Given records.
=-=-=-=-=

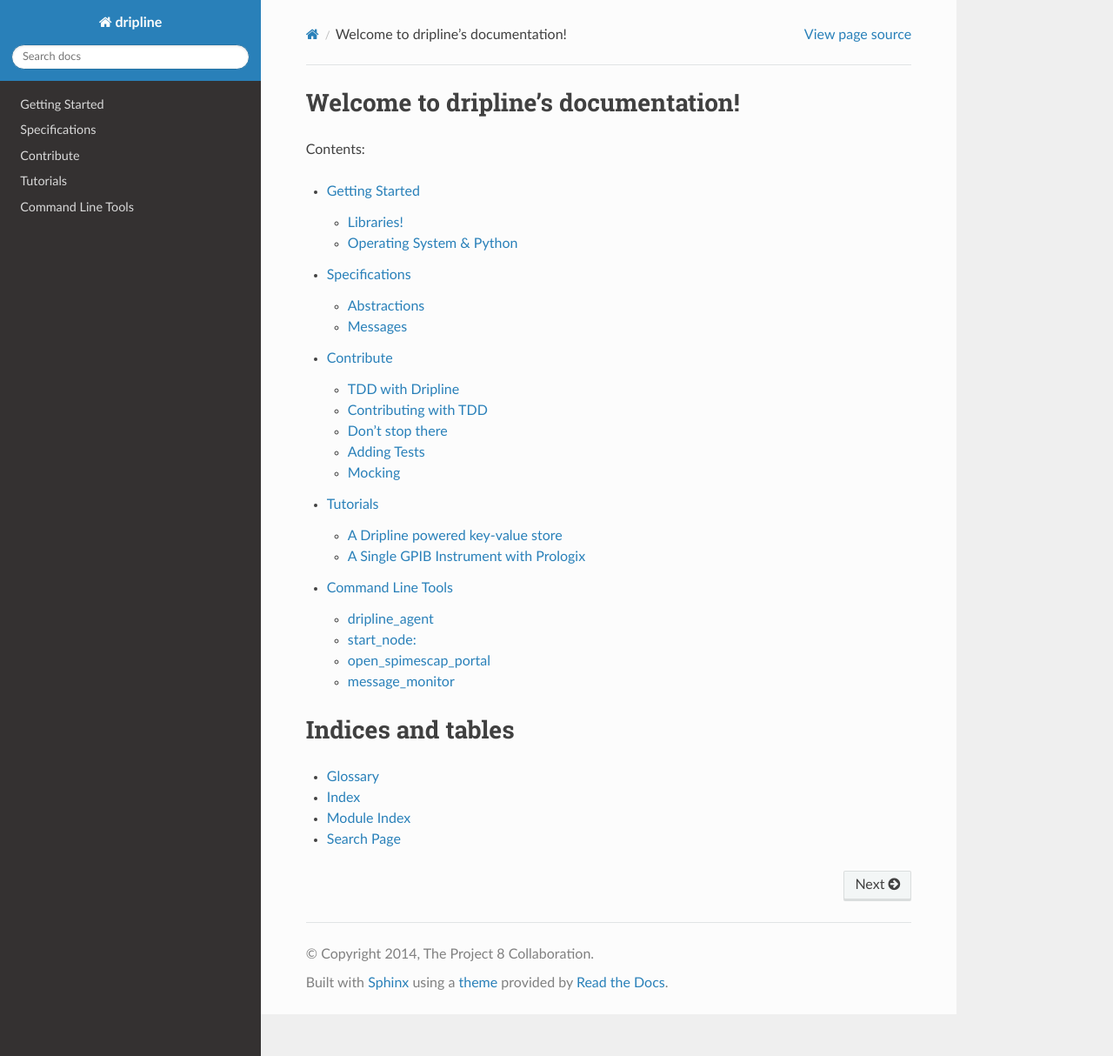
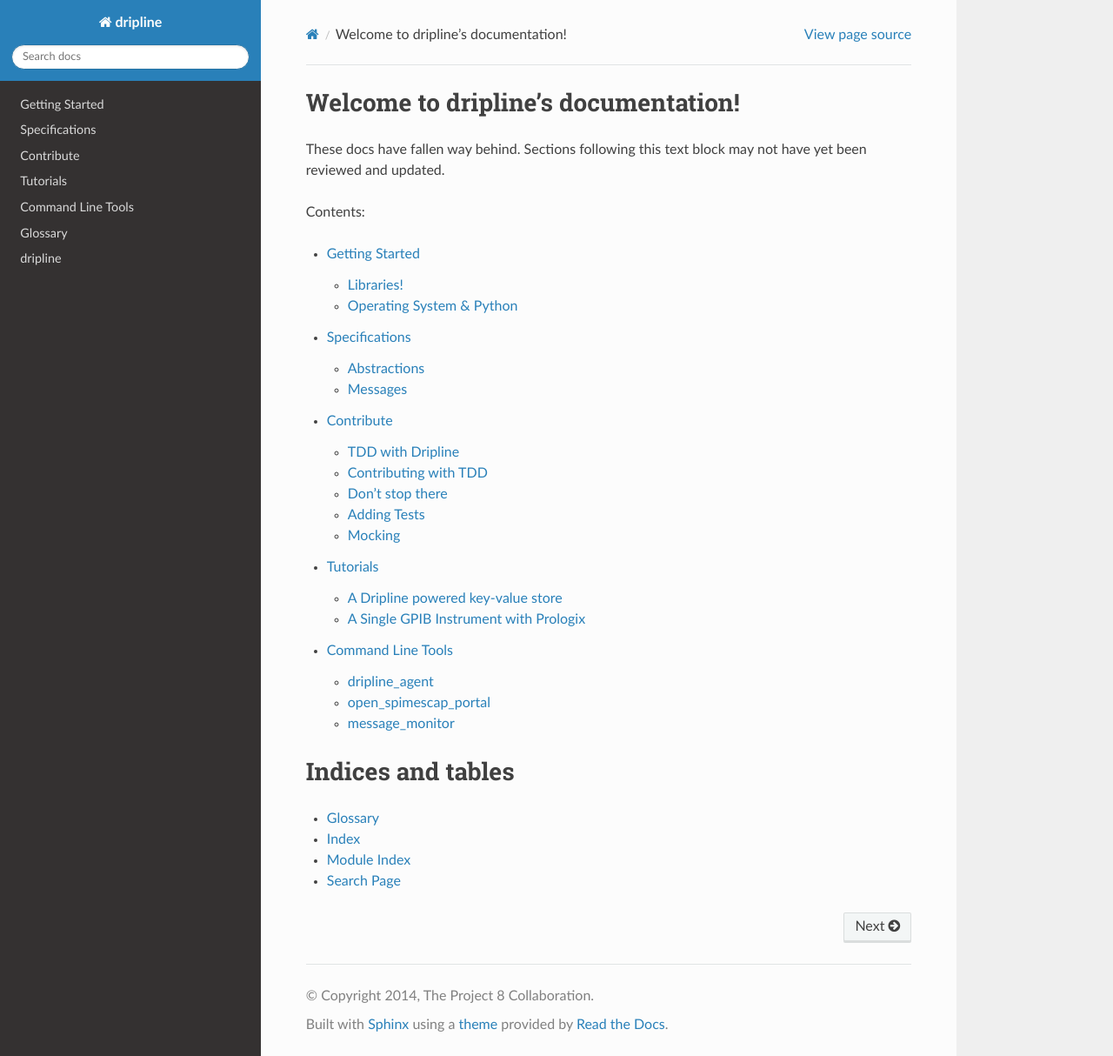
Before and after one commit to driplineorg/dripline-python, a Sphinx documentation site: the page built from doc/index.rst, in a window 1280 px wide and 1214 px high. Shown: the whole window at 87% size. Built offline with Sphinx 7.4.7 and the Read the Docs theme 2.0.0, drawn with Linux system fonts in a browser that asks for light colours.

```diff
--- a/doc/cli_tools.rst
+++ b/doc/cli_tools.rst
@@ -17,12 +17,6 @@ dripline_agent
 .. program-output:: dripline_agent --help
 
 
-.. _start_node:
-
-start_node:
------------
-.. program-output:: start_node --help
-
 .. _open_spimescape_portal:
 
 open_spimescap_portal
--- a/doc/getting_started.rst
+++ b/doc/getting_started.rst
@@ -1,8 +1,9 @@
+===============
 Getting Started
 ===============
 
 Libraries!
-*********
+**********
 There are quite a few dependencies for dripline, some required and many optional (though needed for certain features).
 
 Required
@@ -74,6 +75,7 @@ $ virtualenv path/to/virt_environments/dripline
 $ source path/to/virt_environments/dripline/bin/activate
 $ pip install pika PyYAML msgpack-python sqlalchemy
 $ pip install ipython sphinx sphinx_rtd_theme sphinxcontrib-programoutput colorlog
+
 .. sphinx-argparse is not used for now
 
 
--- a/doc/index.rst
+++ b/doc/index.rst
@@ -5,6 +5,8 @@
 
 Welcome to dripline's documentation!
 ====================================
+
+These docs have fallen way behind. Sections following this text block may not have yet been reviewed and updated.
 
 Contents:
 
@@ -17,6 +19,12 @@ Contents:
     tutorials/tutorials
     cli_tools
 
+.. toctree::
+    :hidden:
+
+    glossary
+    apidocs/modules
+
 Indices and tables
 ==================
 
```
Also changed, not shown: 3 other files.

=-=-=-=-=

About this exercise. Your copy should hold each line above exactly and no pictures at all.

Completed task.
Before and after one commit to driplineorg/dripline-python, a Sphinx documentation site: the page built from doc/index.rst, in a window 1280 px wide and 1214 px high. Shown: the whole window at 87% size. Built offline with Sphinx 7.4.7 and the Read the Docs theme 2.0.0, drawn with Linux system fonts in a browser that asks for light colours.

```diff
--- a/doc/cli_tools.rst
+++ b/doc/cli_tools.rst
@@ -17,12 +17,6 @@ dripline_agent
 .. program-output:: dripline_agent --help
 
 
-.. _start_node:
-
-start_node:
------------
-.. program-output:: start_node --help
-
 .. _open_spimescape_portal:
 
 open_spimescap_portal
--- a/doc/getting_started.rst
+++ b/doc/getting_started.rst
@@ -1,8 +1,9 @@
+===============
 Getting Started
 ===============
 
 Libraries!
-*********
+**********
 There are quite a few dependencies for dripline, some required and many optional (though needed for certain features).
 
 Required
@@ -74,6 +75,7 @@ $ virtualenv path/to/virt_environments/dripline
 $ source path/to/virt_environments/dripline/bin/activate
 $ pip install pika PyYAML msgpack-python sqlalchemy
 $ pip install ipython sphinx sphinx_rtd_theme sphinxcontrib-programoutput colorlog
+
 .. sphinx-argparse is not used for now
 
 
--- a/doc/index.rst
+++ b/doc/index.rst
@@ -5,6 +5,8 @@
 
 Welcome to dripline's documentation!
 ====================================
+
+These docs have fallen way behind. Sections following this text block may not have yet been reviewed and updated.
 
 Contents:
 
@@ -17,6 +19,12 @@ Contents:
     tutorials/tutorials
     cli_tools
 
+.. toctree::
+    :hidden:
+
+    glossary
+    apidocs/modules
+
 Indices and tables
 ==================
 
```
Also changed, not shown: 3 other files.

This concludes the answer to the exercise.